It then — relying on the honor system to ensure those responding were actually public safety officers — asks a series of questions. Like:

  • "What effect do you think the passage of the White House’s currently proposed legislation would have in improving police officer safety?" ("None": 60 percent)
  • "What effect do you think a federal ban on manufacture and sale of some semi-automatic firearms, termed by some as "assault weapons," would have on reducing violent crime?" ("None": 70 percent)
  • "Do you think a federal ban on manufacture and sale of ammunition magazines that hold more than 10 rounds would reduce violent crime?" ("No": 96 percent)
  • "Do you think that a federal law prohibiting private, non-dealer transfers of firearms between individuals would reduce violent crime?" ("No": 80 percent)

There is not, however, a question about the effect of more background checks on violent crime. Saletan thinks that maybe the NRA used that last question above, but there's a very big difference between "prohibiting private, non-dealer transfers" and "having background checks at gun shows."

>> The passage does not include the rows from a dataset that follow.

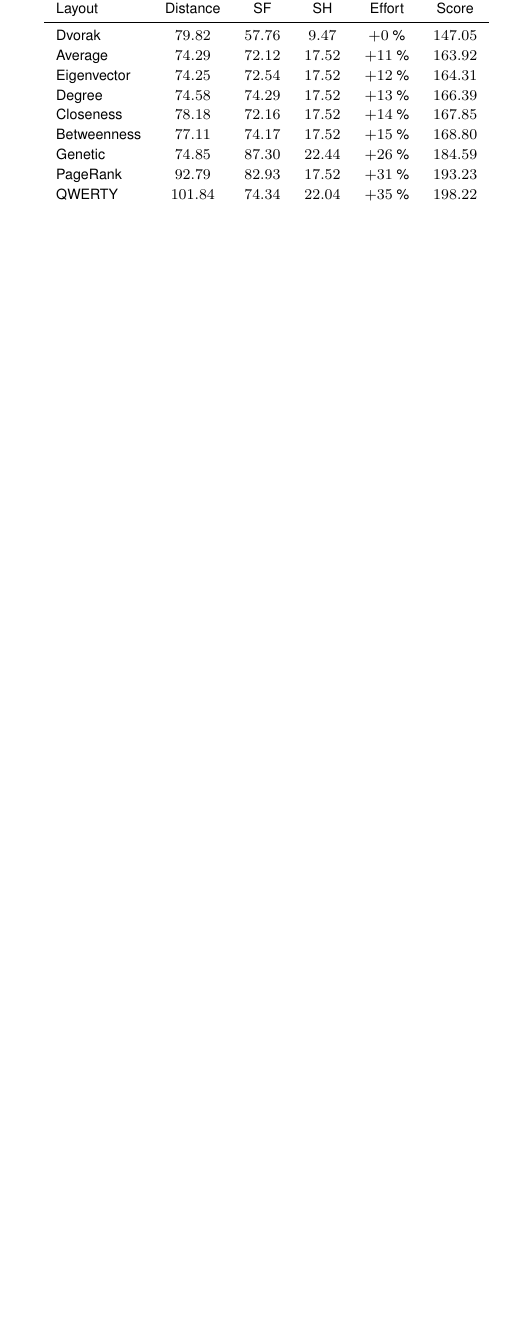
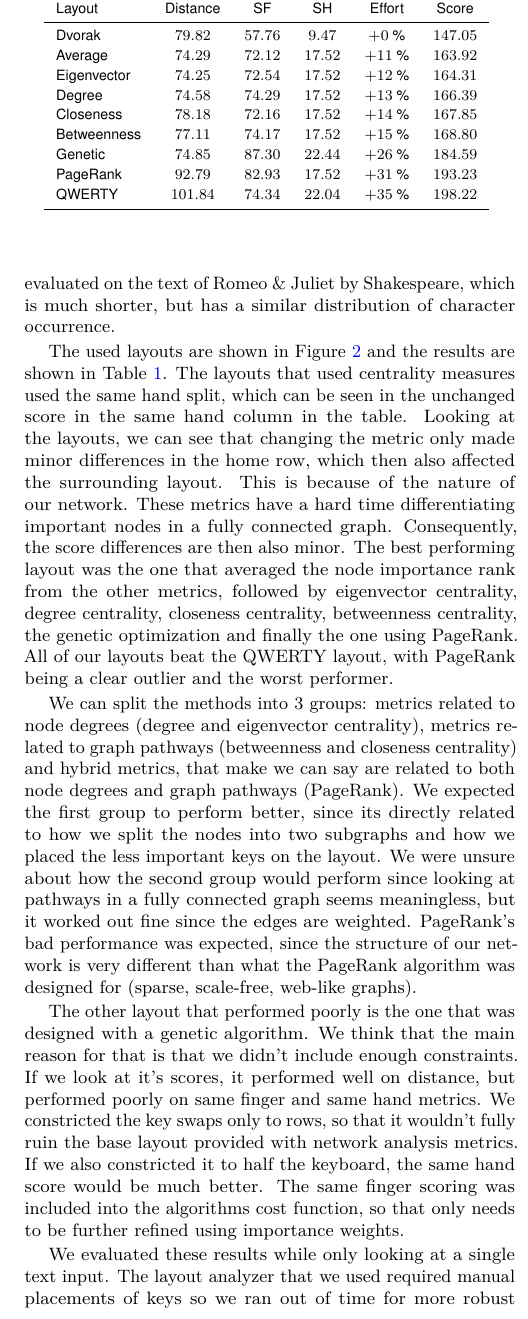
Before and after one commit to anzearhar/keynet, a LaTeX document (doc/report-ina/report.tex): part of one column of page 2 of 5, cut so that both start at the same text, the shorter picture padded with empty space. Compiled offline with pdfLaTeX.

Commit message:
update and reformat report

```diff
--- a/doc/report-ina/report.tex
+++ b/doc/report-ina/report.tex
@@ -22,7 +22,7 @@
 We constructed a weighted directed graph based on text samples and used centrality measures to create a baseline layout.
 This initial layout was then optimized with genetic algorithms.
 Evaluations, visualized through heatmaps, highlight the efficiency of our layouts compared to traditional ones like QWERTY and Dvorak.
-While testing was limited to the text of "War and Peace", our framework is adaptable to various text types, offering potential for task-specific optimization.
+While testing was limited to the text of War and Peace, our framework is adaptable to various text types, offering potential for task-specific optimization.
 Future work would focus on unbiased evaluation methods and user testing to validate real-world effectiveness.
 \end{abstract}
 
@@ -85,2 +88,3 @@
+The layouts were built with the text of War \& Peace by Tolstoy and were evaluated on the text of Romeo \& Juliet by Shakespeare, which is much shorter, but has a similar distribution of character occurrence.
 
 \begin{table}[t]\centering%
@@ -100,5 +104,12 @@
 	\label{tbl:scores}
 \end{table}
 
-\lipsum[1]
+The used layouts are shown in Figure \ref{fig:layouts} and the results are shown in Table \ref{tbl:scores}.
+The layouts that used centrality measures used the same hand split, which can be seen in the unchanged score in the same hand column in the table.
+Looking at the layouts, we can see that changing the metric only made minor differences in the home row, which then also affected the surrounding layout.
+This is because of the nature of our network.
+These metrics have a hard time differentiating important nodes in a fully connected graph.
+Consequently, the score differences are then also minor.
+The best performing layout was the one that averaged the node importance rank from the other metrics, followed by eigenvector centrality, degree centrality, closeness centrality, betweenness centrality, the genetic optimization and finally the one using PageRank.
+All of our layouts beat the QWERTY layout, with PageRank being a clear outlier and the worst performer.
 
@@ -108,5 +116,7 @@
-        \label{fig:network}
-\end{figure}
+We can split the methods into 3 groups: metrics related to node degrees (degree and eigenvector centrality), metrics related to graph pathways (betweenness and closeness centrality) and hybrid metrics, that make we can say are related to both node degrees and graph pathways (PageRank).
+We expected the first group to perform better, since its directly related to how we split the nodes into two subgraphs and how we placed the less important keys on the layout.
+We were unsure about how the second group would perform since looking at pathways in a fully connected graph seems meaningless, but it worked out fine since the edges are weighted.
+PageRank's bad performance was expected, since the structure of our network is very different than what the PageRank algorithm was designed for (sparse, scale-free, web-like graphs).
 
 \begin{figure}\centering%
     \includegraphics[width=0.8\linewidth]{fig/dvorak}\\
@@ -136,7 +146,17 @@
     \label{fig:layouts}
 \end{figure}
 
-\lipsum[4-6]
+The other layout that performed poorly is the one that was designed with a genetic algorithm.
+We think that the main reason for that is that we didn't include enough constraints.
+If we look at it's scores, it performed well on distance, but performed poorly on same finger and same hand metrics.
+We constricted the key swaps only to rows, so that it wouldn't fully ruin the base layout provided with network analysis metrics.
+If we also constricted it to half the keyboard, the same hand score would be much better.
+The same finger scoring was included into the algorithms cost function, so that only needs to be further refined using importance weights.
+
+We evaluated these results while only looking at a single text input.
+The layout analyzer that we used required manual placements of keys so we ran out of time for more robust testing.
+Both the base layout (the hand split part) and the genetic optimization have a certain degree of randomness.
+More robust testing would probably provide better results and allow us to further refine our methods.
 
 \section*{Discussion}
 
```
Also changed, not shown: doc/report-ina/report.pdf, doc/report-ina/report.tex (21 more changed lines).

There is a question that reads, "Would requiring mental health background checks on prospective buyers in all gun sales from federally-licensed dealers reduce instances of mass shooting incidents?" A plurality of the police and police impersonators taking the survey said no to that one, too, which is too bad since the NRA supports that proposal.

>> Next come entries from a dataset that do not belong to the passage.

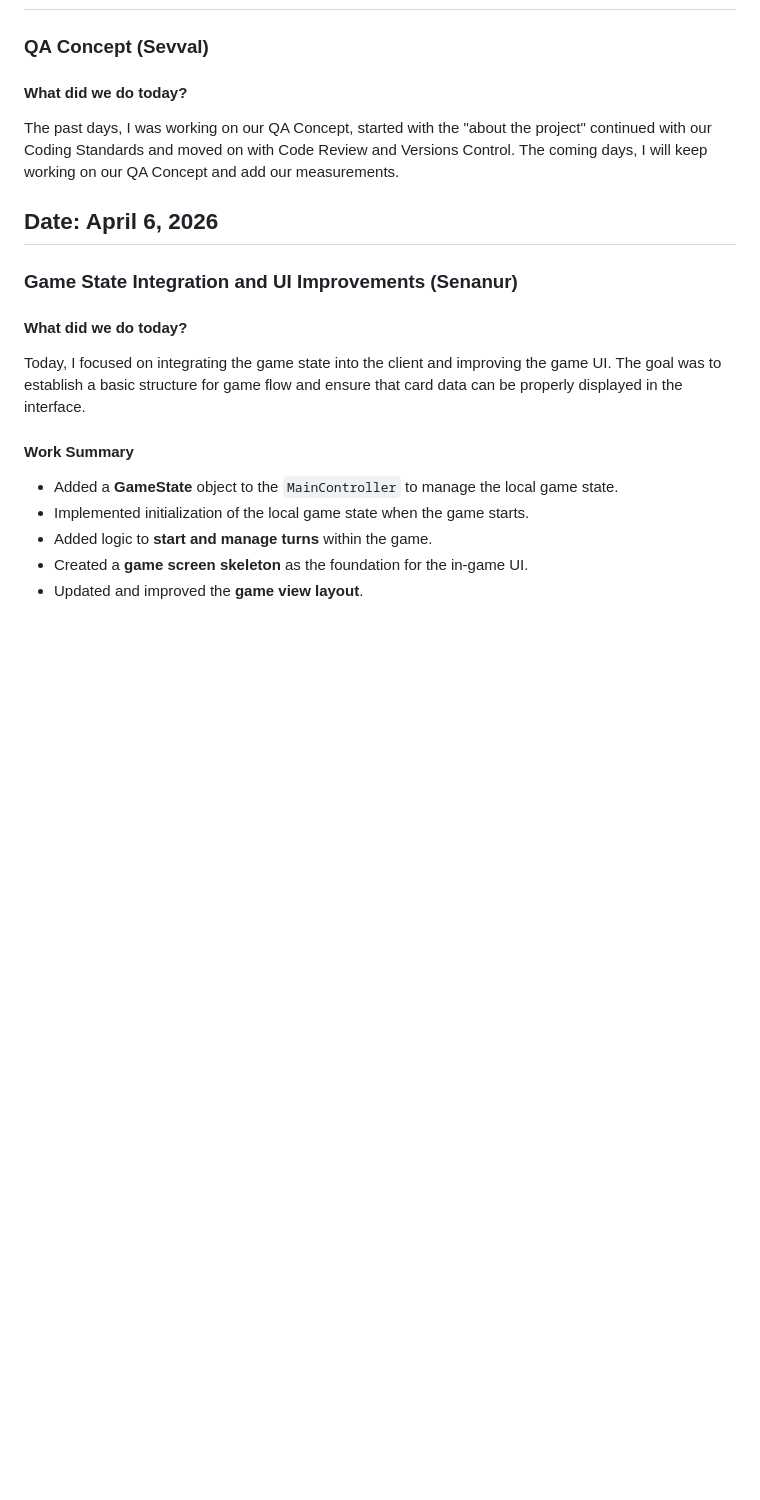
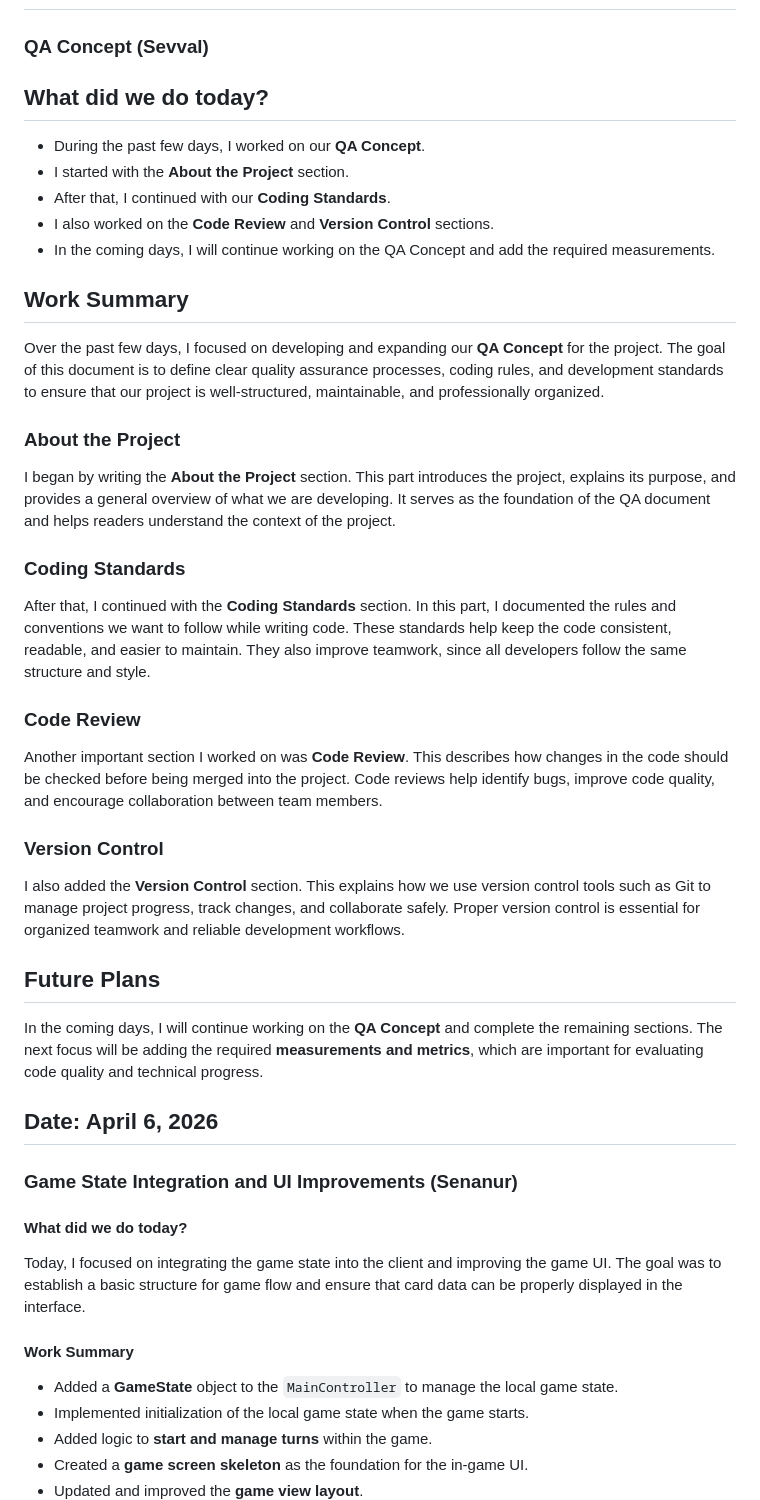
Before and after one commit to ayanomaliy/not-frantic, a Markdown page: docs/Diary.md, the part around the change. GitHub-like rendering; blank space fills up the shorter version.

Commit message:
diary adjusted

```diff
--- a/docs/Diary.md
+++ b/docs/Diary.md
@@ -336,10 +336,37 @@ In addition, I fixed several smaller synchronization issues between GUI and serv
 
 ### QA Concept (Sevval)
 
-#### What did we do today?
+## What did we do today?
 
-The past days, I was working on our QA Concept, started with the "about the project" continued with our Coding Standards and moved on with Code Review and Versions Control.
-The coming days, I will keep working on our QA Concept and add our measurements.
+- During the past few days, I worked on our **QA Concept**.
+- I started with the **About the Project** section.
+- After that, I continued with our **Coding Standards**.
+- I also worked on the **Code Review** and **Version Control** sections.
+- In the coming days, I will continue working on the QA Concept and add the required measurements.
+
+## Work Summary
+
+Over the past few days, I focused on developing and expanding our **QA Concept** for the project. The goal of this document is to define clear quality assurance processes, coding rules, and development standards to ensure that our project is well-structured, maintainable, and professionally organized.
+
+### About the Project
+
+I began by writing the **About the Project** section. This part introduces the project, explains its purpose, and provides a general overview of what we are developing. It serves as the foundation of the QA document and helps readers understand the context of the project.
+
+### Coding Standards
+
+After that, I continued with the **Coding Standards** section. In this part, I documented the rules and conventions we want to follow while writing code. These standards help keep the code consistent, readable, and easier to maintain. They also improve teamwork, since all developers follow the same structure and style.
+
+### Code Review
+
+Another important section I worked on was **Code Review**. This describes how changes in the code should be checked before being merged into the project. Code reviews help identify bugs, improve code quality, and encourage collaboration between team members.
+
+### Version Control
+
+I also added the **Version Control** section. This explains how we use version control tools such as Git to manage project progress, track changes, and collaborate safely. Proper version control is essential for organized teamwork and reliable development workflows.
+
+## Future Plans
+
+In the coming days, I will continue working on the **QA Concept** and complete the remaining sections. The next focus will be adding the required **measurements and metrics**, which are important for evaluating code quality and technical progress.
 
 ## Date: April 6, 2026
 
```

As referred to in this ad:

An ungenerous interpreter would suggest the evidence at hand indicates that the NRA is participating in politics, and perhaps not terribly seriously.

This article is from the archive of our partner The Wire.